--- RECORD SET Enclosed Below ---

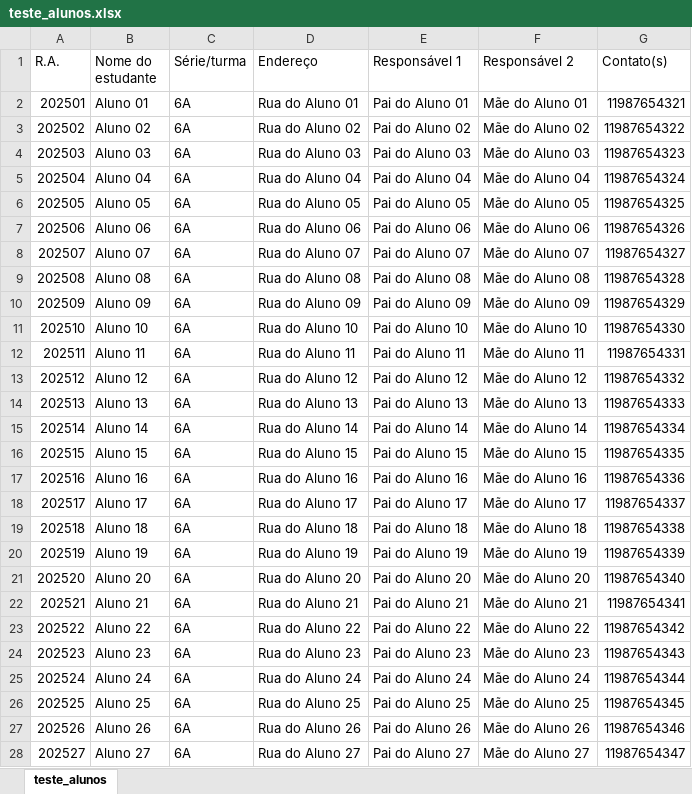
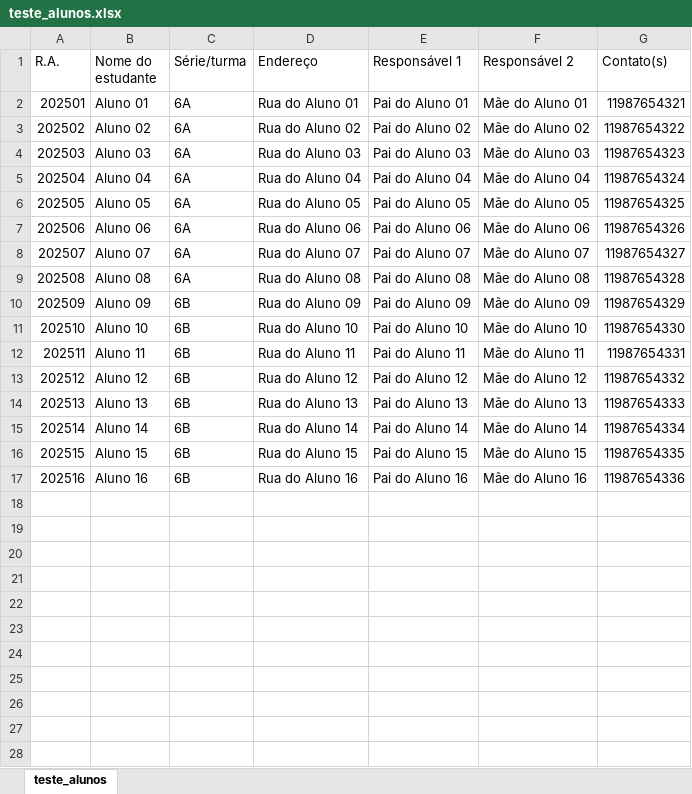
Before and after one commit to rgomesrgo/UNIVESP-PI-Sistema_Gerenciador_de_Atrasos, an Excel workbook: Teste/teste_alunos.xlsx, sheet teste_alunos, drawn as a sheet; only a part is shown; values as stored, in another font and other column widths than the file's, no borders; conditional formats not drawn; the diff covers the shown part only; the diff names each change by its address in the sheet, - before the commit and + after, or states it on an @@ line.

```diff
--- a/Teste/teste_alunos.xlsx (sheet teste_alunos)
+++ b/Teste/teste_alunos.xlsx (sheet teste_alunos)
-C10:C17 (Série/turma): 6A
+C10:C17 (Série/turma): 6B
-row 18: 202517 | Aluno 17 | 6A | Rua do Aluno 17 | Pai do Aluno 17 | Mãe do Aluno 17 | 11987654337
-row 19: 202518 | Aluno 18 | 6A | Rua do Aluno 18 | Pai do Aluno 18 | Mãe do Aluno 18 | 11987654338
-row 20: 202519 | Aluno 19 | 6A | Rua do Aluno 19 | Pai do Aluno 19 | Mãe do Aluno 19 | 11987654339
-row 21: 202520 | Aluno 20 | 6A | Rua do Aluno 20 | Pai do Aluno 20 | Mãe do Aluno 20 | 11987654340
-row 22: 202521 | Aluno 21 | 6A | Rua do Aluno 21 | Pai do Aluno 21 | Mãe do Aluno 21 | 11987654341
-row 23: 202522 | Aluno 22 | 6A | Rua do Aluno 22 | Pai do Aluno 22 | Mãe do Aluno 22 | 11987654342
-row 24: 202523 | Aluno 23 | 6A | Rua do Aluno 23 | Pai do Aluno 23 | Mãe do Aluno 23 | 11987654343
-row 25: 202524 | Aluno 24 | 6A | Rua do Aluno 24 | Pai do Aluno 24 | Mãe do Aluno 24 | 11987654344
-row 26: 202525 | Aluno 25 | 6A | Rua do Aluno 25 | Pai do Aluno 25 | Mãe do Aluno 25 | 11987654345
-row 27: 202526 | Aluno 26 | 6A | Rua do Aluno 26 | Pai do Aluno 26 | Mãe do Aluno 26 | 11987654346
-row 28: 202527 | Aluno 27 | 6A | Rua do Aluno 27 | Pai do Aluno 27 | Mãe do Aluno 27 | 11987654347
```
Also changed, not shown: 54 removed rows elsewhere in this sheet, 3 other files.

--- End of Enclosed RECORD SET ---

TRY IT ::
Copy out every line above, word for word, minus images.

SOLVED EXERCISE ::
Before and after one commit to rgomesrgo/UNIVESP-PI-Sistema_Gerenciador_de_Atrasos, an Excel workbook: Teste/teste_alunos.xlsx, sheet teste_alunos, drawn as a sheet; only a part is shown; values as stored, in another font and other column widths than the file's, no borders; conditional formats not drawn; the diff covers the shown part only; the diff names each change by its address in the sheet, - before the commit and + after, or states it on an @@ line.

```diff
--- a/Teste/teste_alunos.xlsx (sheet teste_alunos)
+++ b/Teste/teste_alunos.xlsx (sheet teste_alunos)
-C10:C17 (Série/turma): 6A
+C10:C17 (Série/turma): 6B
-row 18: 202517 | Aluno 17 | 6A | Rua do Aluno 17 | Pai do Aluno 17 | Mãe do Aluno 17 | 11987654337
-row 19: 202518 | Aluno 18 | 6A | Rua do Aluno 18 | Pai do Aluno 18 | Mãe do Aluno 18 | 11987654338
-row 20: 202519 | Aluno 19 | 6A | Rua do Aluno 19 | Pai do Aluno 19 | Mãe do Aluno 19 | 11987654339
-row 21: 202520 | Aluno 20 | 6A | Rua do Aluno 20 | Pai do Aluno 20 | Mãe do Aluno 20 | 11987654340
-row 22: 202521 | Aluno 21 | 6A | Rua do Aluno 21 | Pai do Aluno 21 | Mãe do Aluno 21 | 11987654341
-row 23: 202522 | Aluno 22 | 6A | Rua do Aluno 22 | Pai do Aluno 22 | Mãe do Aluno 22 | 11987654342
-row 24: 202523 | Aluno 23 | 6A | Rua do Aluno 23 | Pai do Aluno 23 | Mãe do Aluno 23 | 11987654343
-row 25: 202524 | Aluno 24 | 6A | Rua do Aluno 24 | Pai do Aluno 24 | Mãe do Aluno 24 | 11987654344
-row 26: 202525 | Aluno 25 | 6A | Rua do Aluno 25 | Pai do Aluno 25 | Mãe do Aluno 25 | 11987654345
-row 27: 202526 | Aluno 26 | 6A | Rua do Aluno 26 | Pai do Aluno 26 | Mãe do Aluno 26 | 11987654346
-row 28: 202527 | Aluno 27 | 6A | Rua do Aluno 27 | Pai do Aluno 27 | Mãe do Aluno 27 | 11987654347
```
Also changed, not shown: 54 removed rows elsewhere in this sheet, 3 other files.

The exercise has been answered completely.